Days after the University Grants Commission asked the Indian Institutes of Technology to “align their courses and degrees with the ones recognised by the UGC”, the institutes have reiterated their autonomous nature, stressing that the UGC and IITs are two different systems.
On Friday, hours after President Pranab Mukherjee and Prime Minister Narendra Modi addressed a conference of Chairmen of Boards of Governors and Directors of IITs at Rashtrapati Bhavan, Director IIT Bombay, Devang Khakhar, said the “government cannot bring the IITs under the UGC unless they change the law”.
At present, 16 IITs across the country function as “apex institutions for engineering education and research” under the Human Resource Development Ministry.
The institutes are governed by the Institutes of Technology Act, 1961, which declares them as “Institutions of national importance”, and lays down their powers, duties and framework for governance.
Director IIT Delhi, R K Shevgaonkar, said the two bodies are governed by separate acts of Parliament, and that the IITs “have never received any communication from the UGC before this”. According to him, the notification concerning aligning of courses has not been received by all IITs and has been sent to select institutes.
The UGC notification did not come up for discussion during the Directors meeting with the President on Friday, but Shevgaonkar emphasised that if at all the UGC has an issue, it must take it up with the IIT Council and not write to all institutes individually. “All matters concerning IITs are taken up by the IIT Council which has the HRD Minister as its Chairperson. All directions come from there,” Shevgaonkar said.
The IITs offer four-year bachelors degrees in different branches of engineering and the UGC’s communiqué came days after its recent reversal of Delhi University’s Four Year Undergraduate Programme.

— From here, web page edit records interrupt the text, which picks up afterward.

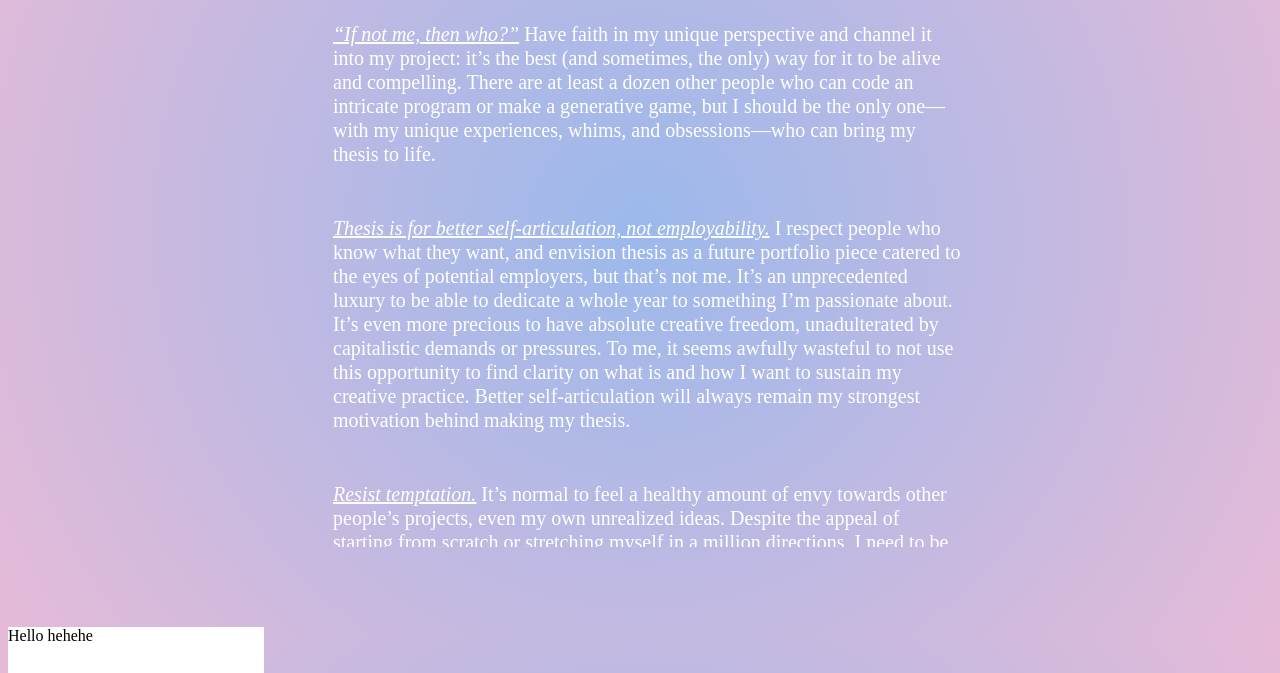
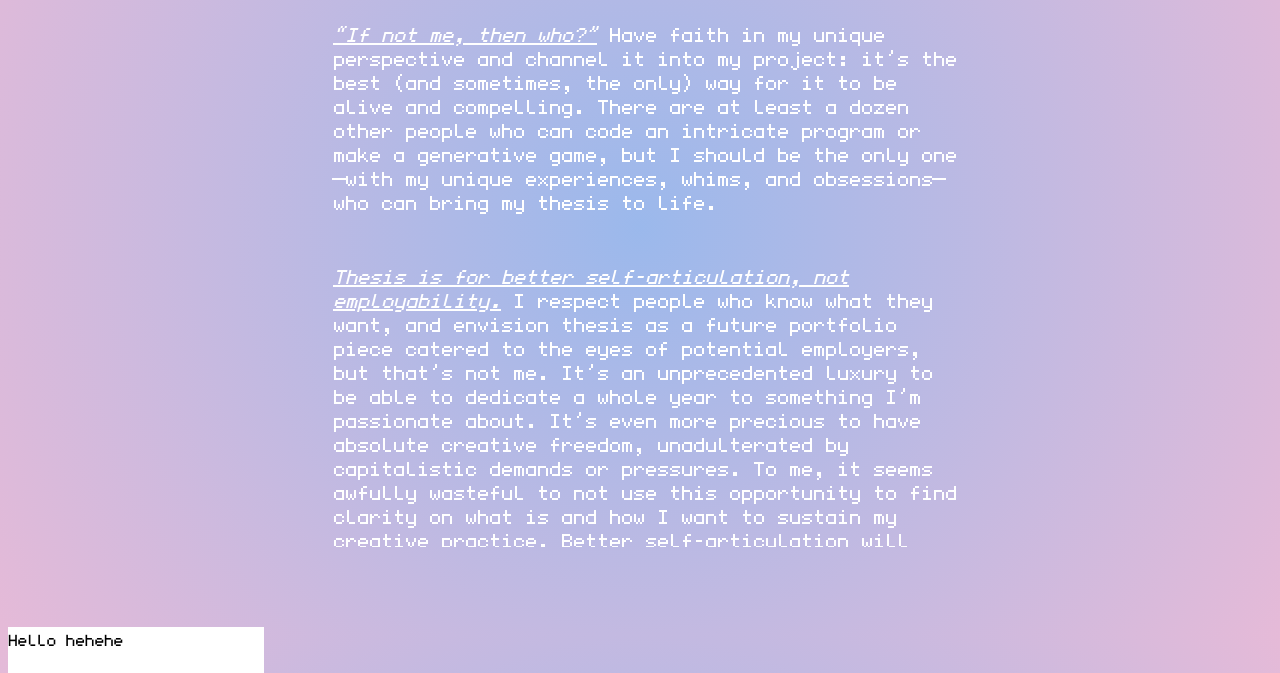
Before and after one commit to sproutleaf/thesis-manifesto, a plain HTML site: page index.html in a window 1280 px wide. Shown: the part 181-854 px from the top of the page. Drawn offline with Linux system fonts and the light colour scheme; the site is published under a folder, as on GitHub Pages, so addresses that start at the root find nothing.

Commit message:
Update resource files / links

```diff
--- a/index.html
+++ b/index.html
@@ -5,7 +5,7 @@
     <meta charset="UTF-8">
     <meta name="viewport" content="width=device-width, initial-scale=1.0">
     <meta name="author" content="Miaoye Que">
-    <link rel="icon" type="image/x-icon" href="/images/favicon.ico">
+    <link rel="icon" type="image/x-icon" href="./images/favicon.ico">
     <link rel="stylesheet" href="style.css" type="text/css">
     <title>Thesis Manifesto</title>
 </head>
--- a/style.css
+++ b/style.css
@@ -13,15 +13,8 @@
 }
 
 @font-face {
-    font-family: "TASA";
-    font-weight: 500;
-    font-style: italic;
-    src: url("/fonts/TASAExplorerVF.woff2") format('woff2');
-}
-
-@font-face {
     font-family: "Undefined";
-    src: url("/fonts/undefined-medium.woff2") format('woff2');
+    src: url("./fonts/undefined-medium.woff2") format('woff2');
     font-weight: normal;
     font-style: normal;
 }
```
Also changed, not shown: fonts/Isenheim_Regulier.otf (deleted), fonts/TASAExplorerVF.woff2 (deleted), fonts/TASAOrbiterVF.woff2 (deleted), 2 other files.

The assailants then got into the car in which they came and drove off.